======== RECORDS SUPPLIED

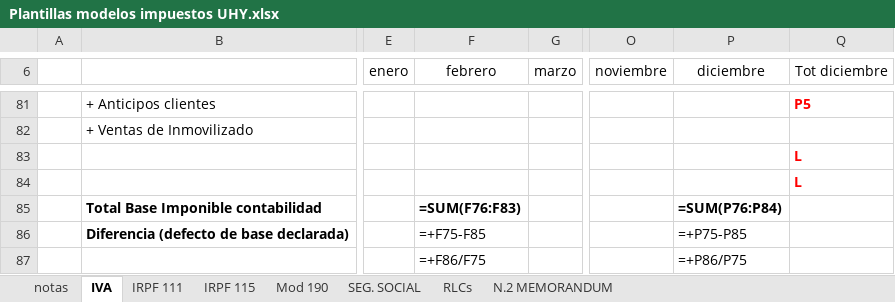
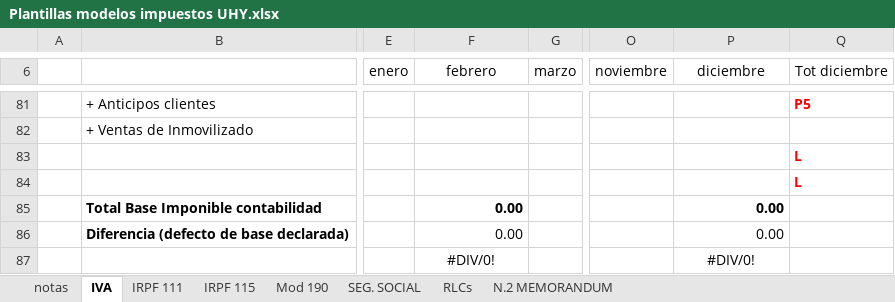
Before and after one commit to leoncan122/python-sripts-in-node, an Excel workbook: Plantillas modelos impuestos UHY.xlsx, sheet IVA, drawn as a sheet; only a part is shown, gaps mark what is left out; values as stored, in another font and other column widths than the file's, no borders; formulas without a stored value are shown as written; conditional formats not drawn; removed rows and columns are numbered as before the commit, all else as after; rows hold the shown columns only; the diff covers the shown part only; the diff names each change by its address in the sheet, - before the commit and + after, or states it on an @@ line.

```diff
--- a/Plantillas modelos impuestos UHY.xlsx (sheet IVA)
+++ b/Plantillas modelos impuestos UHY.xlsx (sheet IVA)
-F85 (febrero): =SUM(F76:F83)
+F85 (febrero): 0.00
-P85 (diciembre): =SUM(P76:P84)
+P85 (diciembre): 0.00
-F86 (febrero): =+F75-F85
+F86 (febrero): 0.00
-P86 (diciembre): =+P75-P85
+P86 (diciembre): 0.00
-row 87:  |  |  | =+F86/F75 |  |  | =+P86/P75
+row 87:  |  |  | #DIV/0! |  |  | #DIV/0!
```
Also changed, not shown: 45 added rows, 45 removed rows, 16 edited cells and cell formats elsewhere in this sheet, sheet IRPF 111, sheet SEG. SOCIAL, sheet IRPF 115, sheet RLCs, charts or pictures, 2 other files.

================

:: TASK DESCRIPTION ::
Please reproduce the entries above exactly, omitting every picture.

:: YOUR SOLUTION ::
Before and after one commit to leoncan122/python-sripts-in-node, an Excel workbook: Plantillas modelos impuestos UHY.xlsx, sheet IVA, drawn as a sheet; only a part is shown, gaps mark what is left out; values as stored, in another font and other column widths than the file's, no borders; formulas without a stored value are shown as written; conditional formats not drawn; removed rows and columns are numbered as before the commit, all else as after; rows hold the shown columns only; the diff covers the shown part only; the diff names each change by its address in the sheet, - before the commit and + after, or states it on an @@ line.

```diff
--- a/Plantillas modelos impuestos UHY.xlsx (sheet IVA)
+++ b/Plantillas modelos impuestos UHY.xlsx (sheet IVA)
-F85 (febrero): =SUM(F76:F83)
+F85 (febrero): 0.00
-P85 (diciembre): =SUM(P76:P84)
+P85 (diciembre): 0.00
-F86 (febrero): =+F75-F85
+F86 (febrero): 0.00
-P86 (diciembre): =+P75-P85
+P86 (diciembre): 0.00
-row 87:  |  |  | =+F86/F75 |  |  | =+P86/P75
+row 87:  |  |  | #DIV/0! |  |  | #DIV/0!
```
Also changed, not shown: 45 added rows, 45 removed rows, 16 edited cells and cell formats elsewhere in this sheet, sheet IRPF 111, sheet SEG. SOCIAL, sheet IRPF 115, sheet RLCs, charts or pictures, 2 other files.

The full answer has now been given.